Organizers say that the “Cajun Navy” grew out of a natural need to provide additional manpower to local first responders trying to keep pace with calls for rescue of people and animals beginning on August 13. The all-volunteer force pays out of pocket to provide communication devices and appropriate transportation, often spending days at a time on the water performing recoveries. Within the social media chatter promoting the Navy’s services comes a clear motto: “We don’t wait for the help, we are the help.”
Rob Gaudet, a Baton Rouge-based point man for the effort told Breitbart Texas that there was a necessary period of adjustment and organizing coming out of the weekend. The Cajun Navy uses a combination of smartphone apps to geolocate flood victims stranded in need of removal or fresh supplies — coordinated by a central dispatch system that communicates over a digital CB radio-styled platform called Zello. Each rescue crew keeps a local law enforcement officer on board to better maintain lines of authority. An example of the volunteers’ radio traffic was recently recorded and uploaded to YouTube.

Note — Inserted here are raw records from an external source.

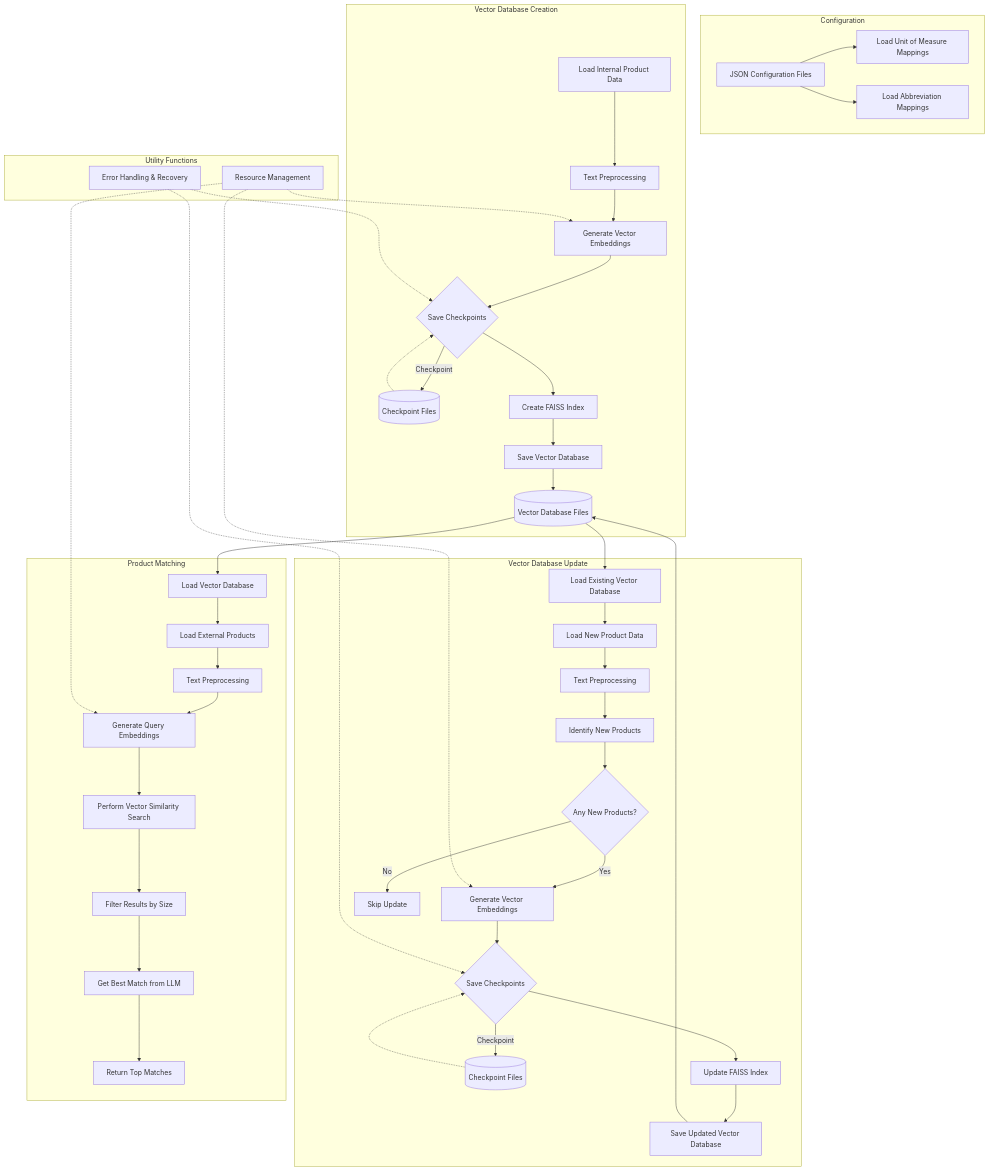
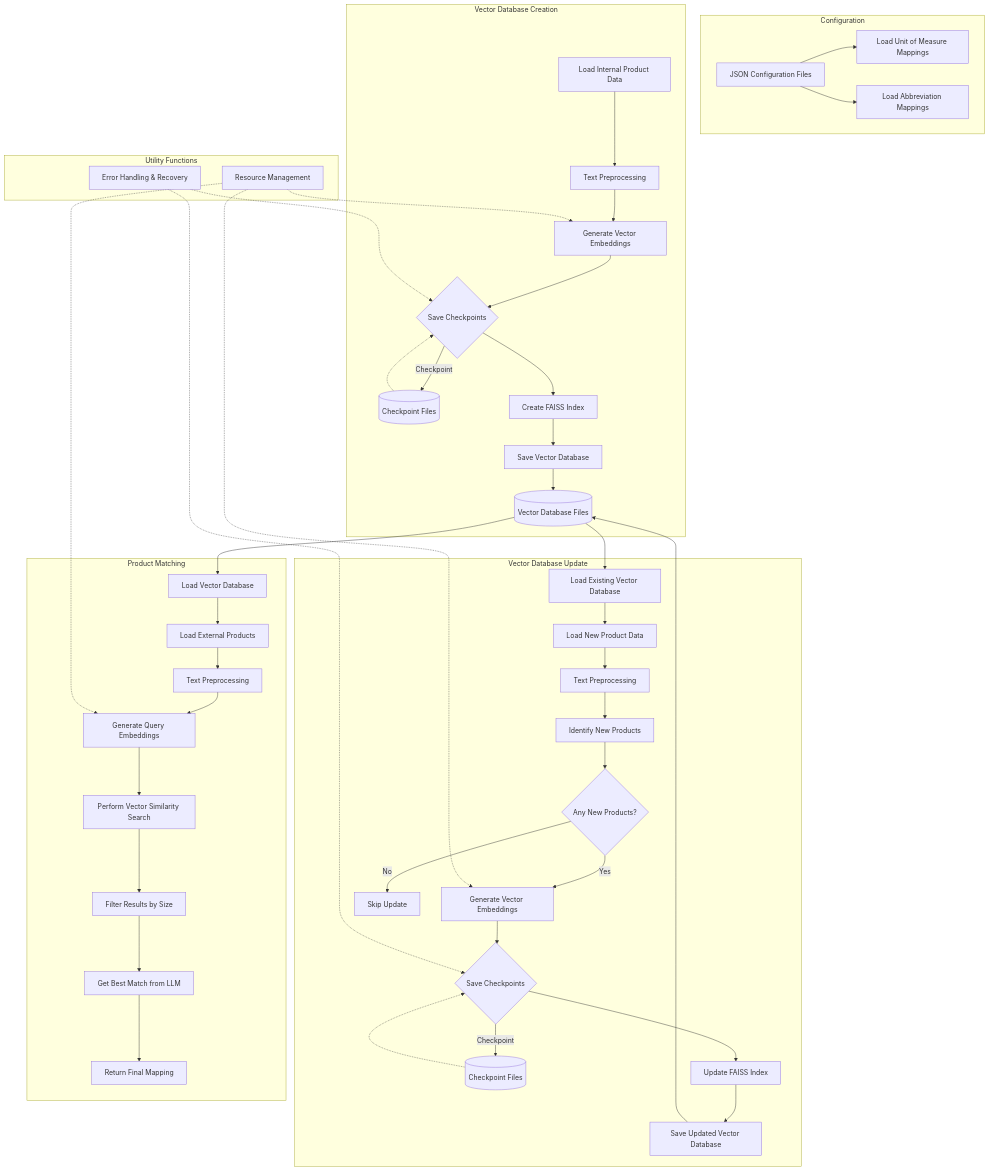
The second of 2 diagrams in README.md (bonjourusman/product-matcher), drawn with Mermaid before and after one commit. The commit also changed other lines of this file, not shown here.

````diff
--- a/README.md
+++ b/README.md
@@ -44,54 +95,54 @@
 ```mermaid
 graph TD
     subgraph "Configuration"
         A[JSON Configuration Files] --> B[Load Unit of Measure Mappings]
         A --> C[Load Abbreviation Mappings]
     end
 
     subgraph "Vector Database Creation"
         D[Load Internal Product Data] --> E[Text Preprocessing]
         E --> F[Generate Vector Embeddings]
         F --> G{Save Checkpoints}
         G -->|Checkpoint| H[(Checkpoint Files)]
         G --> I[Create FAISS Index]
         I --> J[Save Vector Database]
         J --> K[(Vector Database Files)]
     end
 
     subgraph "Vector Database Update"
         L[Load Existing Vector Database] --> M[Load New Product Data]
         M --> N[Text Preprocessing]
         N --> O[Identify New Products]
         O --> P{Any New Products?}
         P -->|Yes| Q[Generate Vector Embeddings]
         P -->|No| R[Skip Update]
         Q --> S{Save Checkpoints}
         S -->|Checkpoint| T[(Checkpoint Files)]
         S --> U[Update FAISS Index]
         U --> V[Save Updated Vector Database]
         V --> K
     end
 
     subgraph "Product Matching"
         W[Load Vector Database] --> X[Load External Products]
         X --> Y[Text Preprocessing]
         Y --> Z[Generate Query Embeddings]
         Z --> AA[Perform Vector Similarity Search]
         AA --> AB[Filter Results by Size]
         AB --> AC[Get Best Match from LLM]
-        AC --> AD[Return Top Matches]
+        AC --> AD[Return Final Mapping]
     end
 
     subgraph "Utility Functions"
         AF[Resource Management] -.-> F
         AF -.-> Q
         AF -.-> Z
         AG[Error Handling & Recovery] -.-> G
         AG -.-> S
     end
 
     H -.-> G
     T -.-> S
     K --> L
     K --> W
 ```
````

The official Facebook page for the Cajun Navy explicitly encourages residents in distress to not contact the volunteers first when in need. Gaudet says that all attempts to connect with local law enforcement should be made before reaching out direct to the Navy via social media.
For an effort only days old, Gaudet is happy to share results. The Cajun Navy currently maintains active operations in Ascension, Livingston, East Baton Rouge, St. John the Baptist and is expanding into Lafayette Parishes.
“We dispatched about 350 boats on [August 16] and we’ve saved thousands,” Gaudet said. “We had one guy bring about a thousand back to the shore on his own. Our guys are out until 1 am sometimes, well after curfew helping people.” Volunteer boaters are typically directed to avoid areas where bodies may be found, leaving those for local officials.
Not all residents stranded by the floodwaters are always happy to see the Navy in their neighborhood, however.
“Some of the people that stay behind will shoot at boaters, thinking they’re looters coming for their TV or something,” Gaudet added. The volunteers are told to maintain very low speeds to not create wakes pushing more water into homes. The effort does not currently have a uniform way of identifying themselves to communities they operate in at the moment and rely on word-of-mouth to reassure the public that their intentions are humanitarian only.
The Cajun Navy asks that people not donate supplies or monies directly to their cause, but instead give to groups listed with the Louisiana Voluntary Organizations Active in Disasters.
“Go through the established channels and don’t use us for [donations]. We’re not logistically capable of handling that right now – our focus is recovery.”
Well-wishers and those needing to establish contact with the group are encouraged to use Facebook and follow the hashtags #CajunNavy and #LAFloodPhotos.
Logan Churchwell is the Assistant Editor and a founding member of the Breitbart Texas team. You can follow him on Twitter @LCChurchwell.